Nearly 70 percent of flight attendants have been sexually harassed at some point during their careers, the Association of Flight Attendants-CWA (AFA) found in a survey released Thursday, but only 7 percent have reported the abuse to their employer.
“That really emphasizes the problem here, that flight attendants don’t believe that they have backing that anyone will take this seriously,” AFA President Sara Nelson said. “I’m not surprised at all by the results. I think that this confirms what we knew anecdotally was going on.”
The first-of-its-kind survey by the flight attendants’ union also found that 18 percent of flight attendants experienced “physical sexual harassment” from passengers in the past year, such as being groped or enduring unwanted kisses or humping. (For the record, the Justice Department defines sexual assault as “any nonconsensual sexual act proscribed by federal, tribal, or state law, including when the victim lacks capacity to consent.”)
About a third of flight attendants also endured verbal sexual harassment, like lewd comments, sometime in the past year.
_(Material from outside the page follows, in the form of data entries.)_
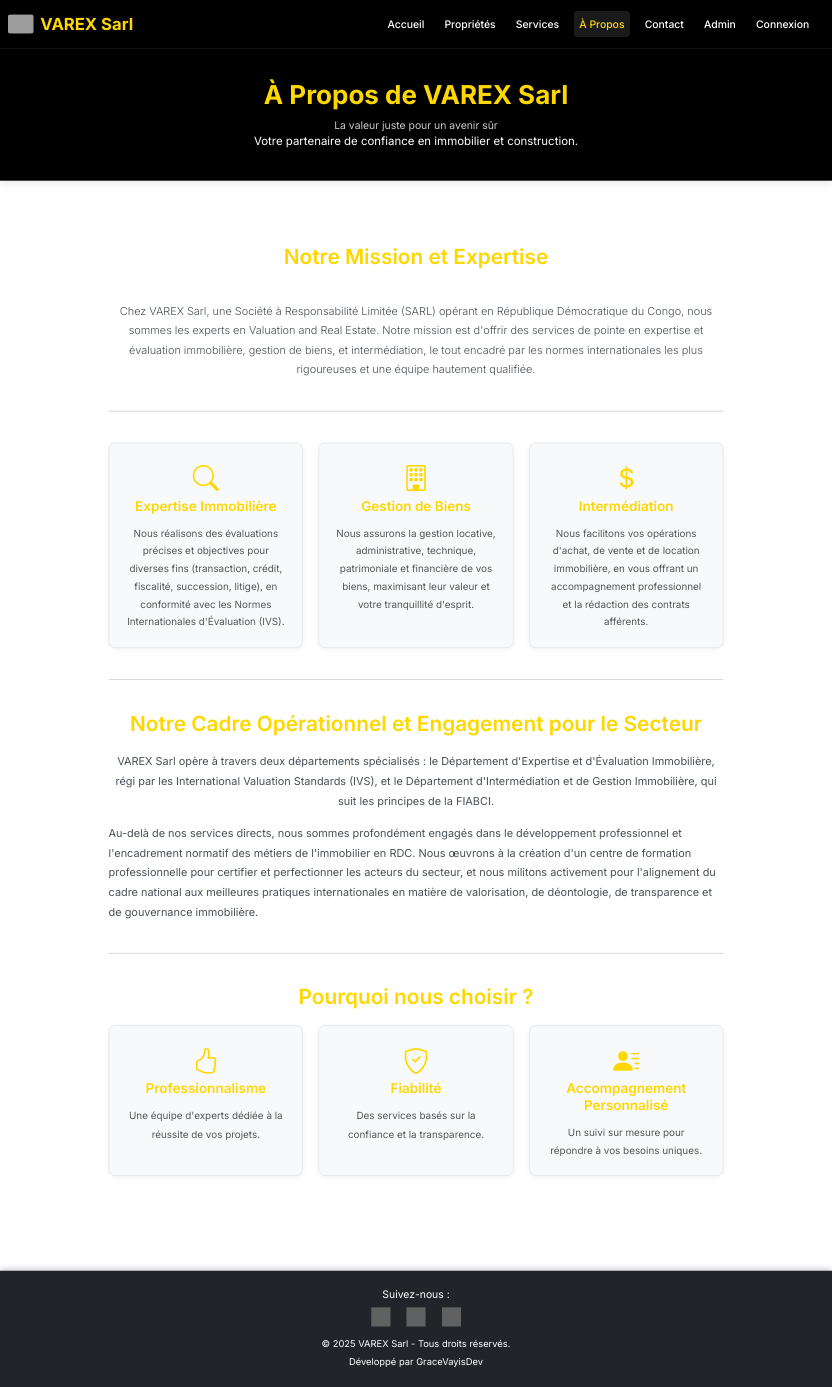
Repository: gradi243/catine
Page: apropos.html
The author's editor kept a copy of each file at every save. The page is drawn from the files as they stood at one save, then again after the next save.
The browser window is 1280 px wide. The pictures show the whole page, at 65% of full size.
Pictures or frames that could not be fetched are drawn as grey boxes.

Above is the page before, as saved 2025-07-01 00:30:47.

After the next save:
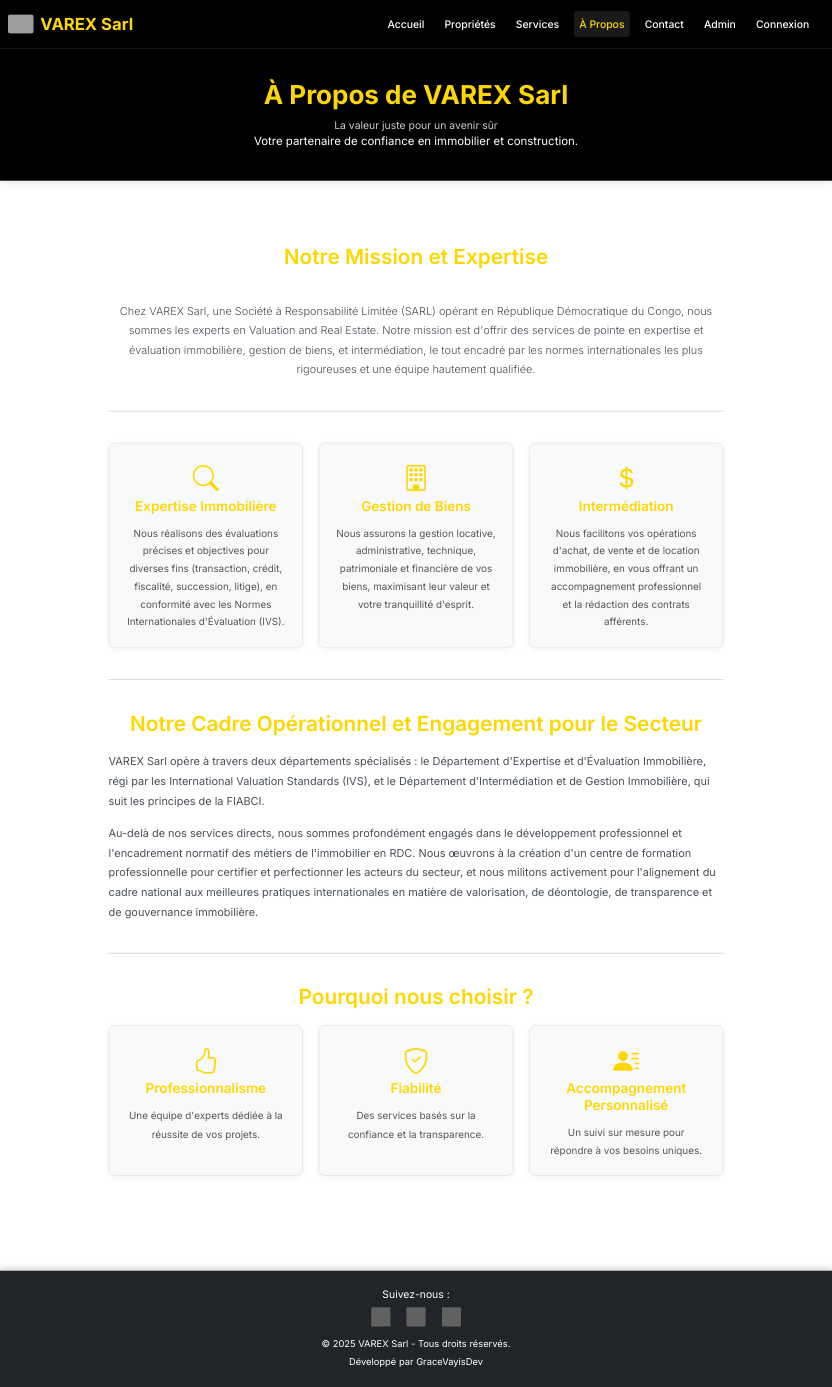
Saved 5 s later.
--- a/apropos.html
+++ b/apropos.html
@@ -286,7 +286,7 @@
             </div>
             <hr class="my-5">
             <h2 class="text-center text-primary mb-4">Notre Cadre Opérationnel et Engagement pour le Secteur</h2>
-            <p class="text-center justify-content">
+            <p class=" justify-content">
                 VAREX Sarl opère à travers deux départements spécialisés : le Département d'Expertise et d'Évaluation Immobilière, régi par les International Valuation Standards (IVS), et le Département d'Intermédiation et de Gestion Immobilière, qui suit les principes de la FIABCI.
             </p>
             <p>
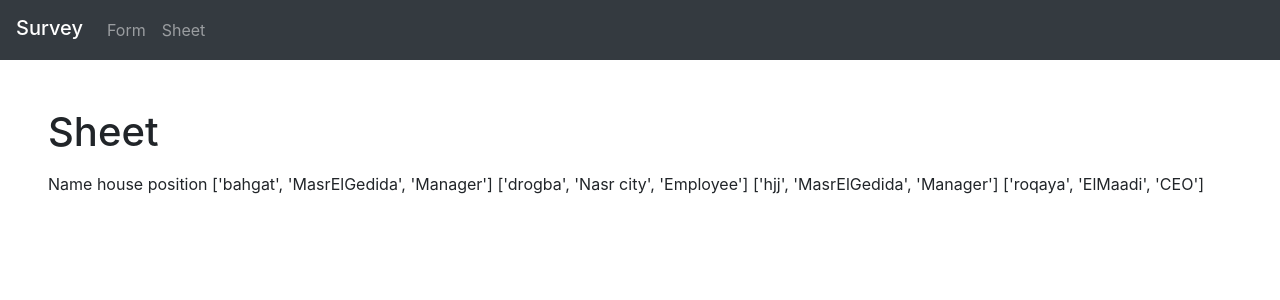
Repository: bahgaat/cs50
Page: http://localhost/sheet
The author's editor kept a record of every edit. The page is drawn from the files as they stood at one moment, then again after the next edit.
The browser window is 1280 px wide. The pictures show the whole page.
The page is served by the project's application, run on Flask 3 (pset7/survey/application.py).

Above is the page before.

After the next edit:
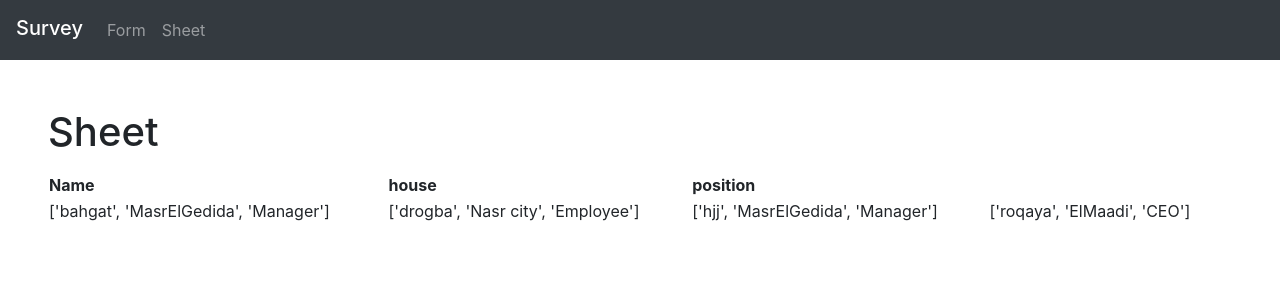
The edit:
--- a/environment/pset7/survey/templates/table.html
+++ b/environment/pset7/survey/templates/table.html
@@ -2,7 +2,8 @@
 {% block main %}
 
 <h1 class="mb-3">Sheet</h1>
-       <tr style="width:100%" >
+       <table style="width:100%" >
+       <tr>
            <th>Name</th>
            <th>house</th>
            <th>position</th>
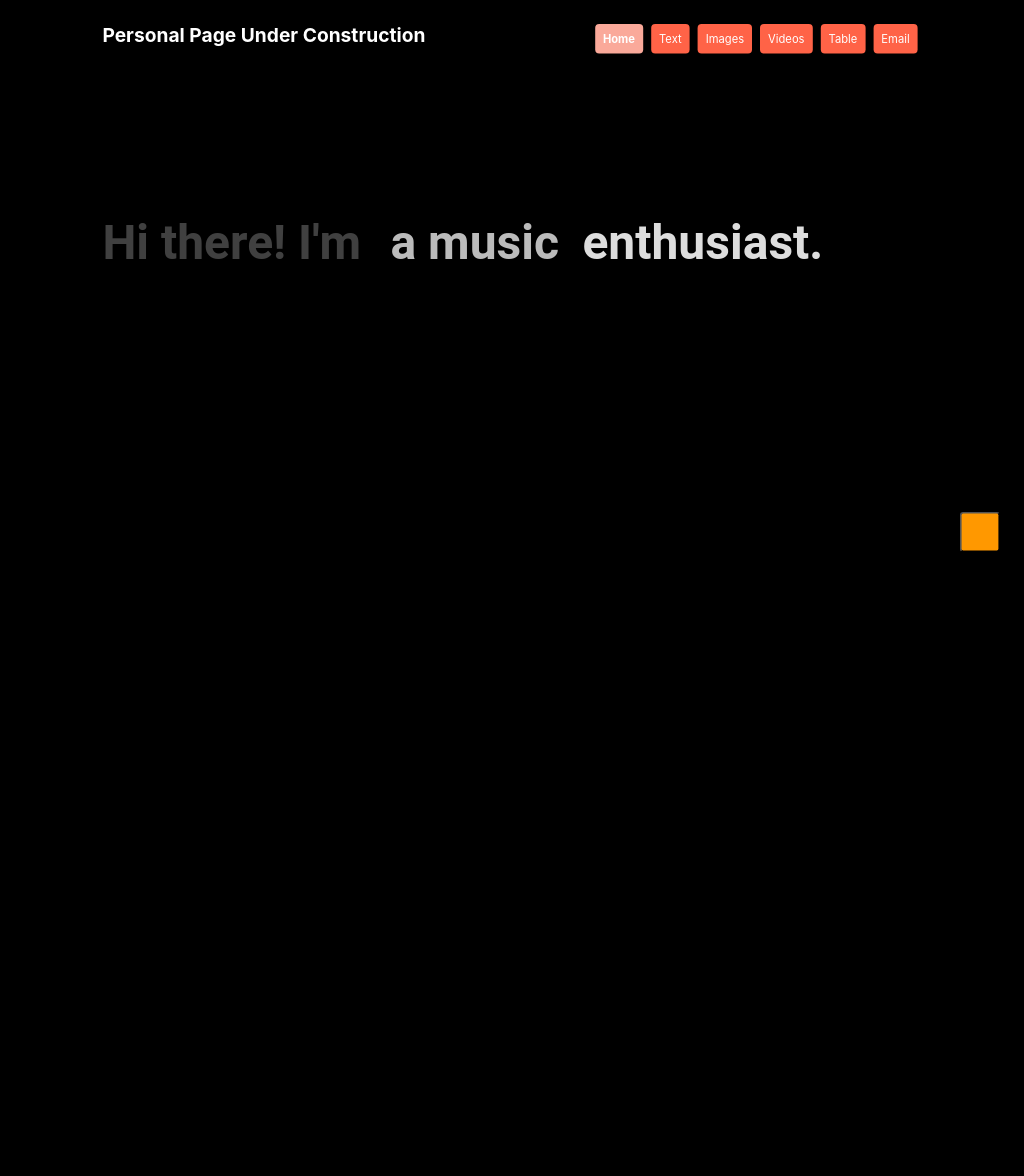
Repository: luhan68/personal_website
Page: index.html
These files come from the project's save history. The page is drawn as it stood at one moment and after the next save; the edit follows.
The browser window is 1280 px wide. The pictures show the whole page, at 80% of full size.

Above is the page before, as saved 2021-01-31 15:39:44.

After the next save:
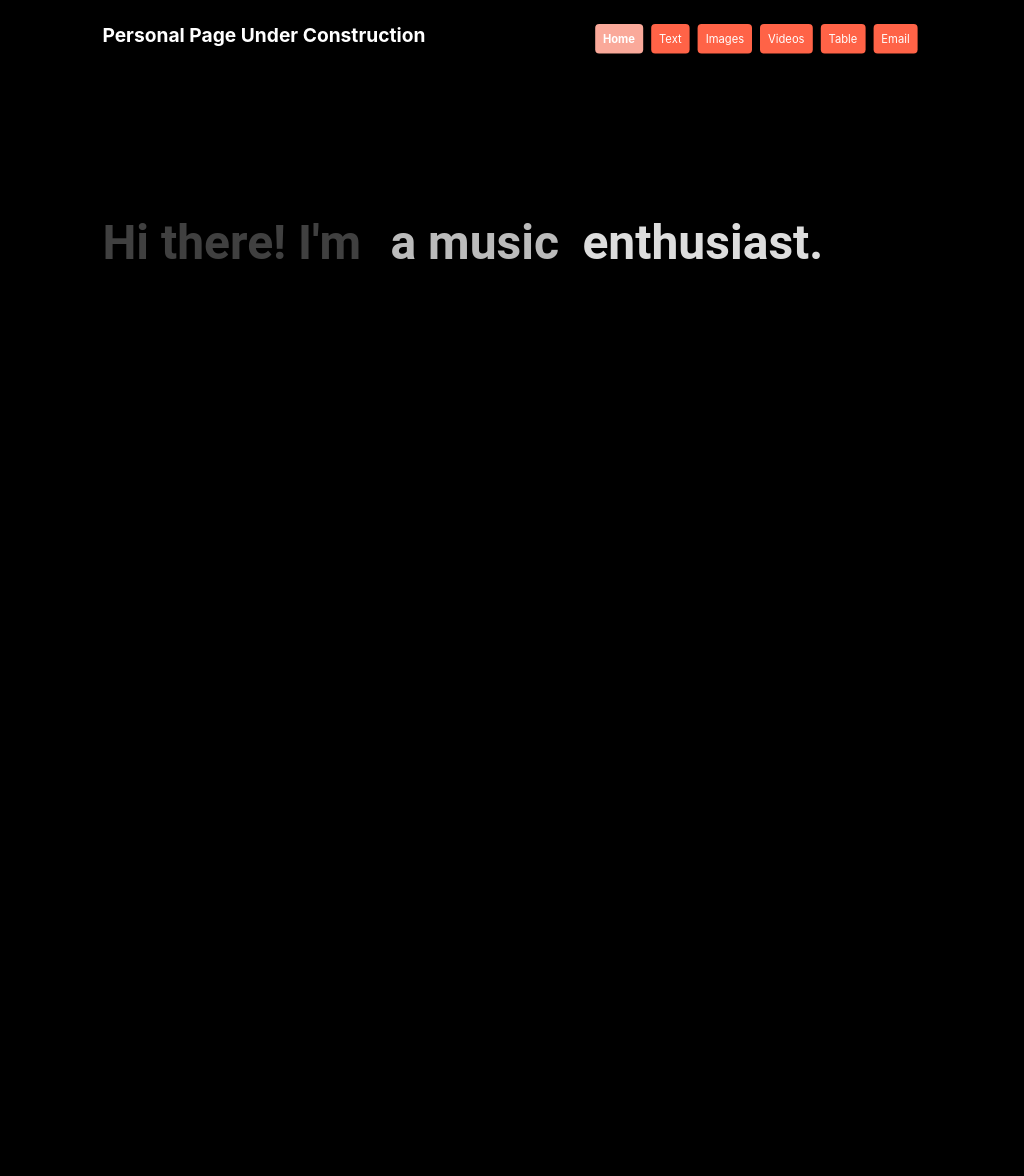
Saved 26 s later.
--- a/style.css
+++ b/style.css
@@ -29,9 +29,10 @@ body  {
 	position: fixed;
 	bottom: 30px;
 	right: 30px;
-	transition: background-color .3s,
-	opacity .5s, visibility .5s;
+	transition: background-color .3s, opacity .5s, visibility .5s;
 	z-index: 10000;
+	opacity: 0;
+	visibility: hidden;
   }
 
 /* #scrollToTopBtn {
AFA also discovered that almost 7 percent of survey respondents weren’t sure whether they’d been sexually harassed, a finding Nelson called “disturbing.”
The survey polled more than 3,500 flight attendants working in 29 U.S. airlines. About 80 percent of the respondents were women and 20 percent were men, a split AFA said is representative of the field as a whole.
“The industry had forever objectified flight attendants and used flight attendants as the focus of their ads that used sex to sell tickets. And they have never disavowed that,” Nelson pointed out. Sixty-eight percent of surveyed flight attendants say they have yet to notice their employers make any effort to address workplace sexual harassment since the #MeToo movement began last fall.
During Nelson’s first week on the job as a flight attendant, 23 years ago, Nelson said she met a woman who’d started working as a flight attendant back in the 1950s.
“She said, ‘You need to know something: Management thinks of us as either their wives or their mistress,’” Nelson recalled. “‘In either case, they hold us in contempt. And the only place that you will find worth is with your fellow flying partners.’ So flight attendants figured out how to take care of themselves.”
It’s a sentiment that Nelson still hears from flight attendants today, whether they’ve been flying for months or years. “The first time that I really came to terms with the fact that that how I felt about it personally, and that’s how the 50,000 people that I represent feel — that was very hurtful to take in,” she told VICE News.
So far, only three airlines — Alaska, Spirit, and United — have publicly taken steps to combat sexual harassment in the wake of #MeToo, according to the AFA.
Cover image: A Delta Airlines flight attendant sells food on board a San Francisco, California bound plane April 11, 2014 outside of New York City. (Photo by Robert Nickelsberg/Getty Images)